Instructions to follow: Looking through the records that follow, determine how many lines contain "QLineEdit" and reply with that number alone.

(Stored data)
# # # #

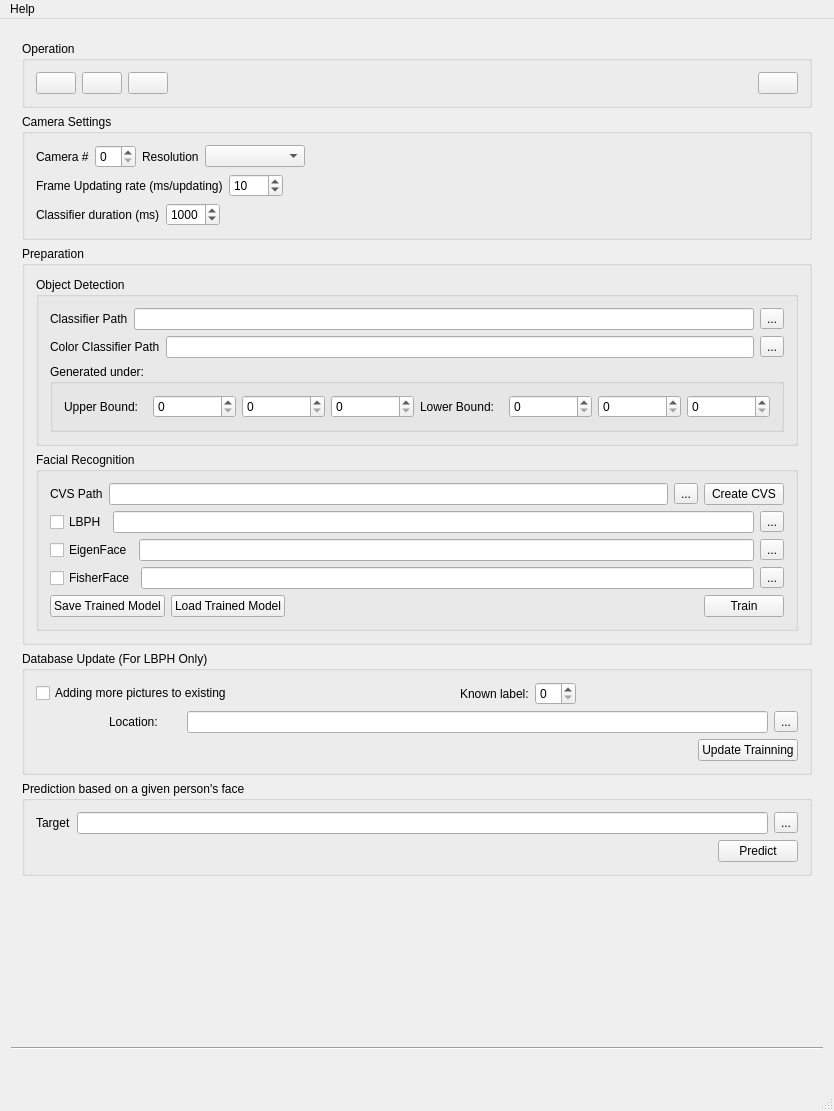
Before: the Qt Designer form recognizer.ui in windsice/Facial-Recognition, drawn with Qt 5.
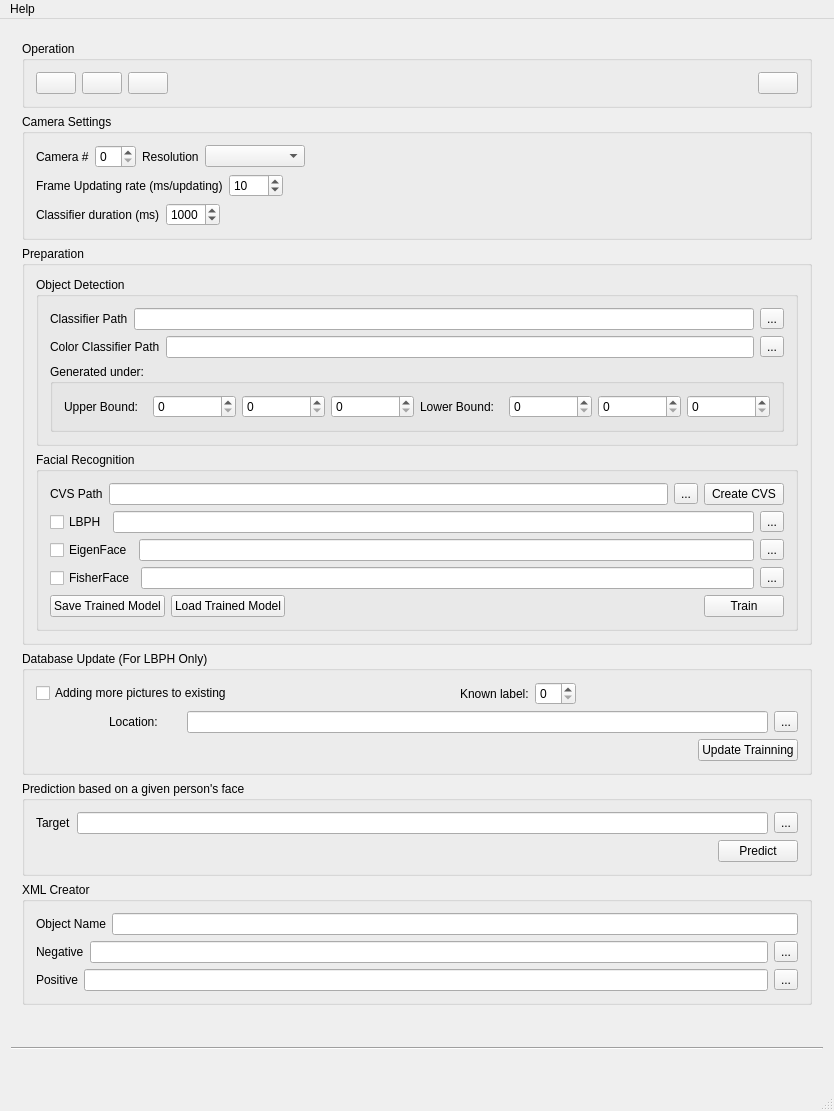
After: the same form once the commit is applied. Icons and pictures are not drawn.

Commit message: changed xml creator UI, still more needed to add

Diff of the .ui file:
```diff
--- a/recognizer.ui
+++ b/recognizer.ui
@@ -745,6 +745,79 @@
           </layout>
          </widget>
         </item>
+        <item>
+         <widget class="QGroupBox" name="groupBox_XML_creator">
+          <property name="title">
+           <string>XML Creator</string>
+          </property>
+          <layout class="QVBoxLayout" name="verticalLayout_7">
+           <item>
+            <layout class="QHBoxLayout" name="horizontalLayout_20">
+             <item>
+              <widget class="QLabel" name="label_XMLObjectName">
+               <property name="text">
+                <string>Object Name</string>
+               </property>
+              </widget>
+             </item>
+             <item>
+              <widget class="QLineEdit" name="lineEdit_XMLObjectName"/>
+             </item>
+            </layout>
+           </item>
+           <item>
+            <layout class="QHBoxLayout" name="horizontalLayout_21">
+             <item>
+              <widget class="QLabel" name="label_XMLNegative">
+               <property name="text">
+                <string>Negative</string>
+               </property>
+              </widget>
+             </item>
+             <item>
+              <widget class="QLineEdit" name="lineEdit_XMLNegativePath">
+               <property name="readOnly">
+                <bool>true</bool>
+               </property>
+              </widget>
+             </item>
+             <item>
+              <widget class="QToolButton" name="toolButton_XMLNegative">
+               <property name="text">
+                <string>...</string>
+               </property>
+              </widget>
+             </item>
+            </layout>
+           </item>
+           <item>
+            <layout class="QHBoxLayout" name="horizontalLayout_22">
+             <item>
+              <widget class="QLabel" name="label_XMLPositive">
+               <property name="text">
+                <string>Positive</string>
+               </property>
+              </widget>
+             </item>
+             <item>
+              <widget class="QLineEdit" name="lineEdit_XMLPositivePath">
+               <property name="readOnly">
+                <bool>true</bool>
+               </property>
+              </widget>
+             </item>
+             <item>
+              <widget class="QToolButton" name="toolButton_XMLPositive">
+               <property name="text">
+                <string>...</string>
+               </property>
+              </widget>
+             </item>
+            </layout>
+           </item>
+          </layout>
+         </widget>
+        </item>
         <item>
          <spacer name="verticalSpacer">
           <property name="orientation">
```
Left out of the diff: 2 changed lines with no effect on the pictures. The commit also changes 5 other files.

# # # #

Answer space: 3